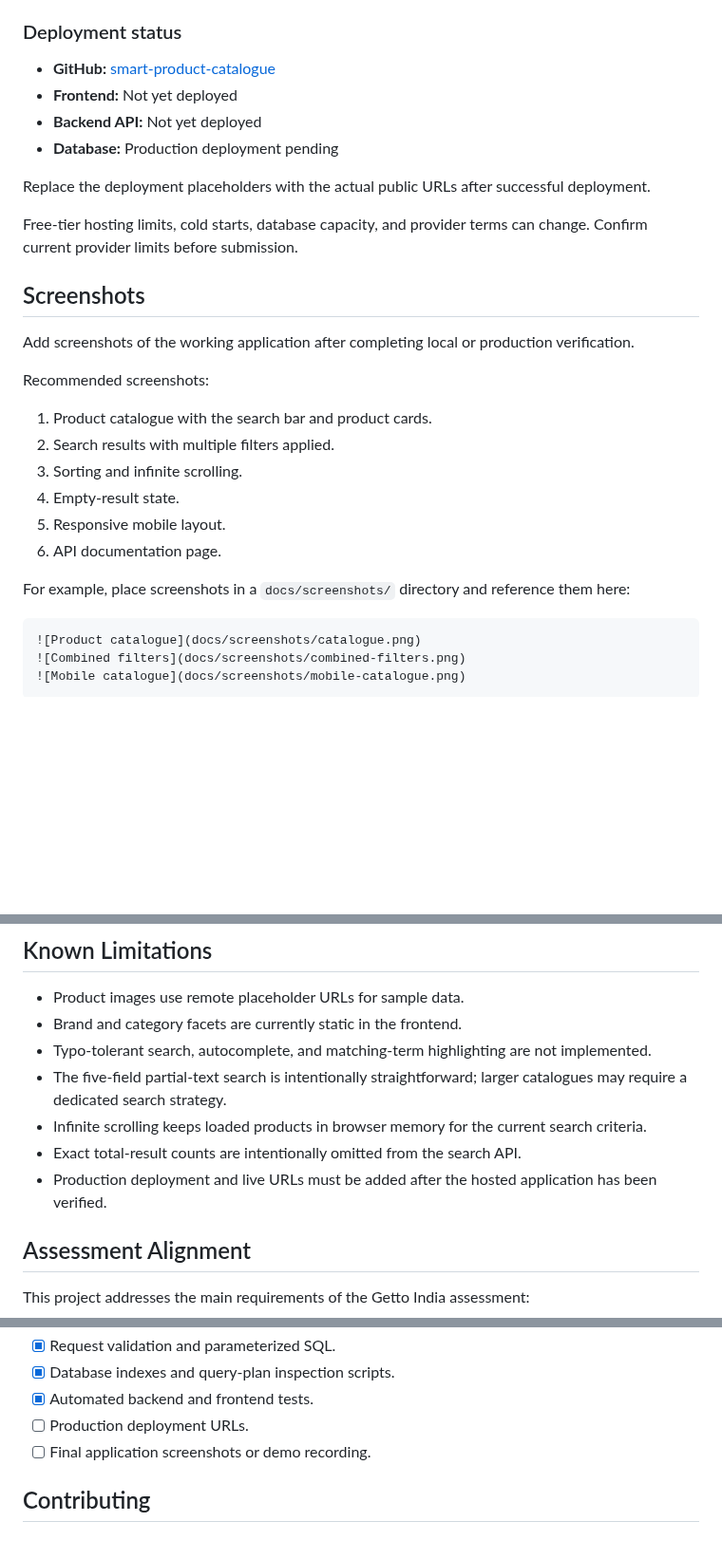
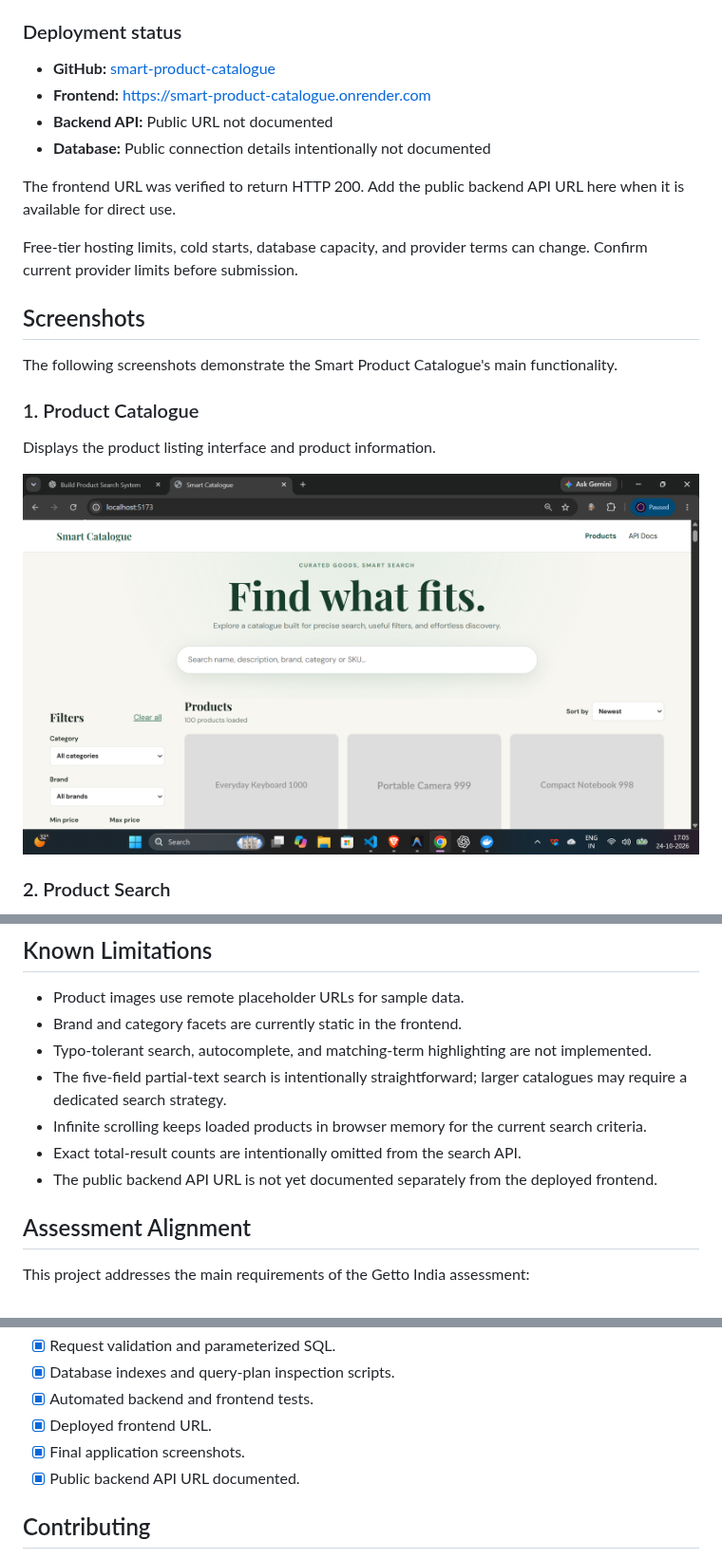
Before and after one commit to thvvamshi/smart-product-catalogue, a Markdown page: README.md, 3 parts joined by grey strips. Shown at 95% size. Rendered like a GitHub page; pictures changed too: docs/screenshots/homepage.png (added); blank space fills up the shorter version.

````diff
--- a/README.md
+++ b/README.md
@@ -786,32 +786,23 @@ Update the backend's `CLIENT_URL` to the exact frontend origin and redeploy if n
 ### Deployment status
 
 - **GitHub:** [smart-product-catalogue](https://github.com/thvvamshi/smart-product-catalogue)
-- **Frontend:** Not yet deployed
-- **Backend API:** Not yet deployed
-- **Database:** Production deployment pending
+- **Frontend:** [https://smart-product-catalogue.onrender.com](https://smart-product-catalogue.onrender.com)
+- **Backend API:** Public URL not documented
+- **Database:** Public connection details intentionally not documented
 
-Replace the deployment placeholders with the actual public URLs after successful deployment.
+The frontend URL was verified to return HTTP 200. Add the public backend API URL here when it is available for direct use.
 
 Free-tier hosting limits, cold starts, database capacity, and provider terms can change. Confirm current provider limits before submission.
 
 ## Screenshots
 
-Add screenshots of the working application after completing local or production verification.
+The following screenshots demonstrate the Smart Product Catalogue's main functionality.
 
-Recommended screenshots:
+### 1. Product Catalogue
 
-1. Product catalogue with the search bar and product cards.
-2. Search results with multiple filters applied.
-3. Sorting and infinite scrolling.
-4. Empty-result state.
-5. Responsive mobile layout.
-6. API documentation page.
+Displays the product listing interface and product information.
 
-For example, place screenshots in a `docs/screenshots/` directory and reference them here:
+![Smart Product Catalogue product listing](docs/screenshots/homepage.png)
 
-```markdown
-![Product catalogue](docs/screenshots/catalogue.png)
-![Combined filters](docs/screenshots/combined-filters.png)
-![Mobile catalogue](docs/screenshots/mobile-catalogue.png)
-```
+### 2. Product Search
 
@@ -841,7 +848,7 @@ These are potential improvements rather than claims about features already imple
 - The five-field partial-text search is intentionally straightforward; larger catalogues may require a dedicated search strategy.
 - Infinite scrolling keeps loaded products in browser memory for the current search criteria.
 - Exact total-result counts are intentionally omitted from the search API.
-- Production deployment and live URLs must be added after the hosted application has been verified.
+- The public backend API URL is not yet documented separately from the deployed frontend.
 
 ## Assessment Alignment
 
@@ -858,8 +865,9 @@ This project addresses the main requirements of the Getto India assessment:
 - [x] Request validation and parameterized SQL.
 - [x] Database indexes and query-plan inspection scripts.
 - [x] Automated backend and frontend tests.
-- [ ] Production deployment URLs.
-- [ ] Final application screenshots or demo recording.
+- [x] Deployed frontend URL.
+- [x] Final application screenshots.
+- [x] Public backend API URL documented.
 
 ## Contributing
 
````
Also changed, not shown: other parts of README.md (+17 -1 lines), docs/screenshots/filter.png (added), docs/screenshots/searchbar.png (added), docs/screenshots/sortby.png (added).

════════

→ **Aim of the task**
Find and show each line of the listing with the word "URLs".

→ **Answer space**
-Replace the deployment placeholders with the actual public URLs after successful deployment.
-- Production deployment and live URLs must be added after the hosted application has been verified.
-- [ ] Production deployment URLs.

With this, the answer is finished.